Haaretz is reporting that “Deputy Prime Minister Dan Meridor thinks Israel should establish its own independent committee to investigate Israel Defense Forces activity in the Gaza Strip during last winter’s Operation Cast Lead. ‘I have faith in the army and it is my duty to protect it, its commanders and its soldiers – and the most effective tool for this is serious self-examination’, Meridor said in a recent interview with Haaretz. ‘A state that examines itself [protects itself from] harassment. Today, with the development of international law, one of the best means of defense is for a state to investigate itself … The commission of inquiry that I hope will be established must examine the Goldstone report’s claims, even if it is a biased report, and its mandate from the outset was to examine Israel’s crimes, and one of the committee’s members stated prior to the investigation that Israel commits war crimes’, said Meridor, who also serves as minister of intelligence and atomic energy. ‘But the threat is serious and a commission of inquiry should be established, also to examine the suitability of the rules of war to the new type of war that has been imposed on us’ … As for Meridor’s recent return to politics, he attributed the move to the Second Lebanon War. ‘I saw how a government of intelligent people, some of whom I know very well personally, weren’t asking the elementary questions when sending the nation to war’, he said. ‘Going to war is the hardest decision a government can make. You don’t go to war unless all other options have been exhausted. You don’t go to war because you’re right, but because you know where you want to get to’.”  This article is posted on Haaretz’s website, here.
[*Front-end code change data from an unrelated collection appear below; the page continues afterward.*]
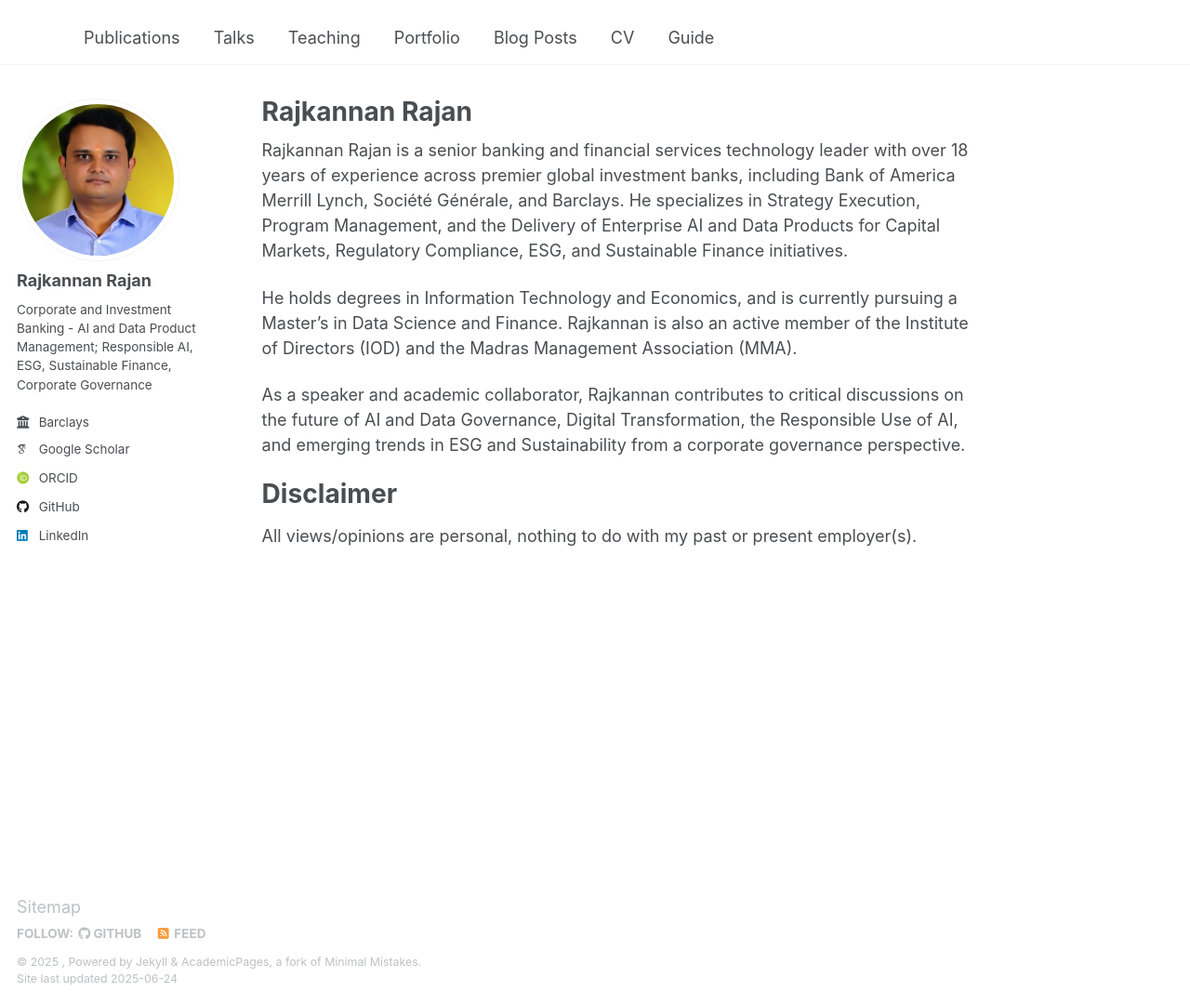
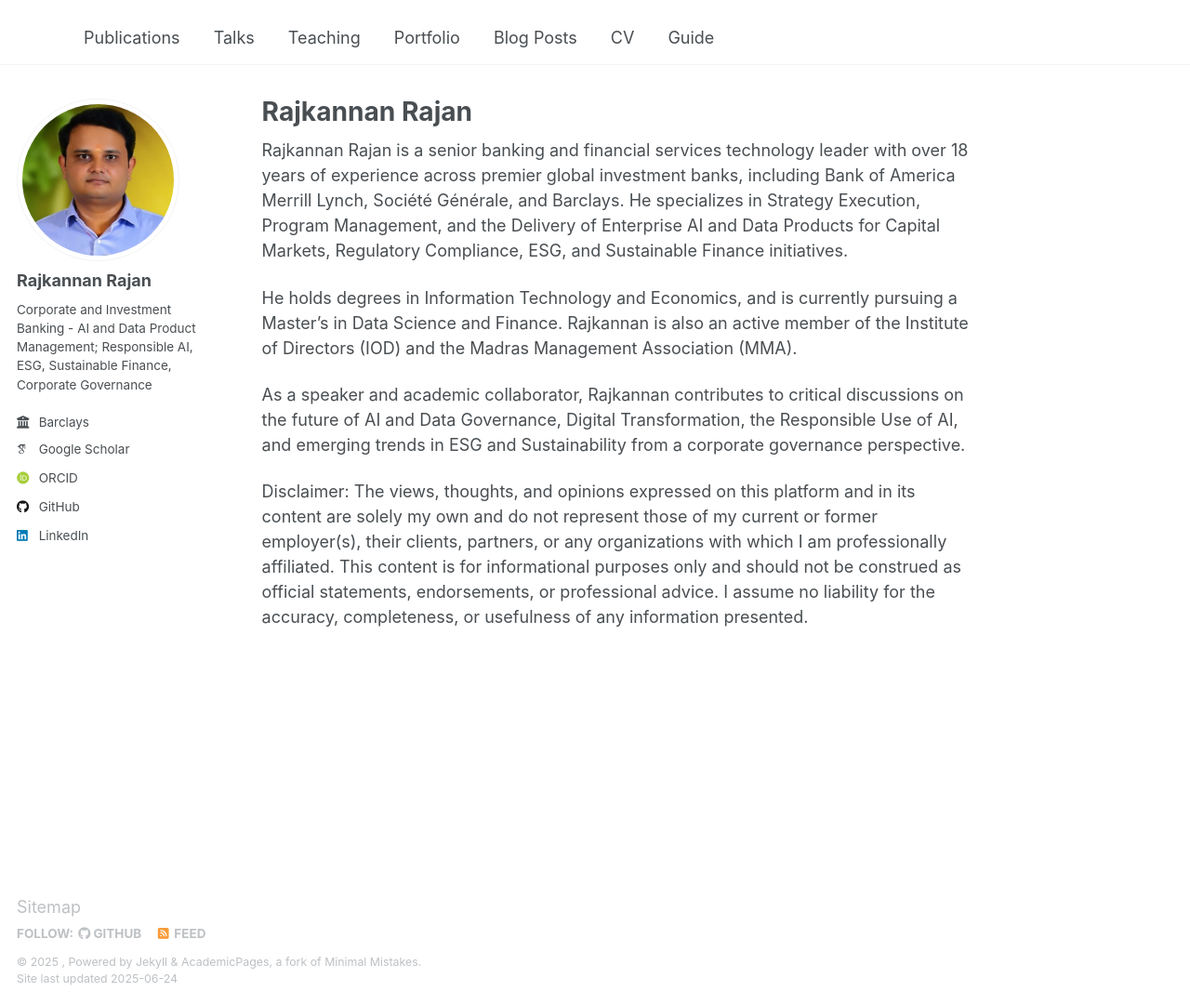
Before and after one commit to rajkannanrajan/rajkannanrajan.github.io, a Jekyll site: the page built from _pages/about.md, in a window 1280 px wide and 1081 px high. Shown: the whole window at 93% size. Built offline with Jekyll 4.4.1, drawn with Linux system fonts in a browser that asks for light colours; some web fonts are replaced.

Commit message:
Update about.md

```diff
--- a/_pages/about.md
+++ b/_pages/about.md
@@ -13,6 +13,5 @@ He holds degrees in Information Technology and Economics, and is currently pursu
 
 As a speaker and academic collaborator, Rajkannan contributes to critical discussions on the future of AI and Data Governance, Digital Transformation, the Responsible Use of AI, and emerging trends in ESG and Sustainability from a corporate governance perspective.
 
-Disclaimer
-======
-All views/opinions are personal, nothing to do with my past or present employer(s).
+Disclaimer:
+The views, thoughts, and opinions expressed on this platform and in its content are solely my own and do not represent those of my current or former employer(s), their clients, partners, or any organizations with which I am professionally affiliated. This content is for informational purposes only and should not be construed as official statements, endorsements, or professional advice. I assume no liability for the accuracy, completeness, or usefulness of any information presented.
```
Israeli officialdom, however, appears to be divided — though mainly over tactics.  Like Meridor, some senior Israeli officials are reportedly speaking out in favor of an independent Israeli investigation.  Some “mainstream” (as opposed to “left-wing”) Israeli experts in international law, and some Israeli legal figures agree.  However, as reported in recent days, the explanation given in some cases is that the independent investigations should be just to comply with the bottom-line recommendation contained in the UN Human Rights Council-mandated Goldstone report — namely, that Israel and Hamas must each establish internal investigations within six months, or be referred to the UN Security Council. Some say this is required for “better PR”.

Continue reading Israeli officials present spectrum of views on independent investigation of Gaza war

Gaza and more

For those who follow what is happening in and to Gaza, there is an interesting article in the Jerusalem Post that reported “Reeling from four damning reports in one week from human rights organizations about the IDF’s conduct in Operation Cast Lead, the sense among senior defense officials is that the ‘legal front’ against Israel is growing at an alarming rate”. This article can be read in full here

As we reported yesterday here, the IDF appears to have blinked, and in a statement issued by its Spokespersons’ Unit it said Thursday that “In addition to the investigations ordered by the Chief of the General Staff, Lt. Gen. Gabi Ashkenazi, the IDF is currently looking into complaints that were received from various sources – private lawyers, human rights organizations (including Amnesty) and media outlets (both domestic and international) – that raise different questions regarding the way in which the IDF operated during Operation Cast Lead. In certain cases, the Chief Military Advocate has already ordered the opening of a criminal investigation“.

That is important, and good But is it too late? There has been too much appallingly irresponsible disregard for other people here.

Maan News Agency reported recently that Israeli Intelligence forces have said that there has been a marked increase in “fake medical papers and documents being submitted to Israeli border officials by Palestinians in Gaza. The permits allow the patients to enter Israel … Israeli authorities, who claim most of the patients are ‘not sick’, and only want to enter the area to find work in Israel or the West Bank”.

Is that surprising?

Continue reading Gaza and more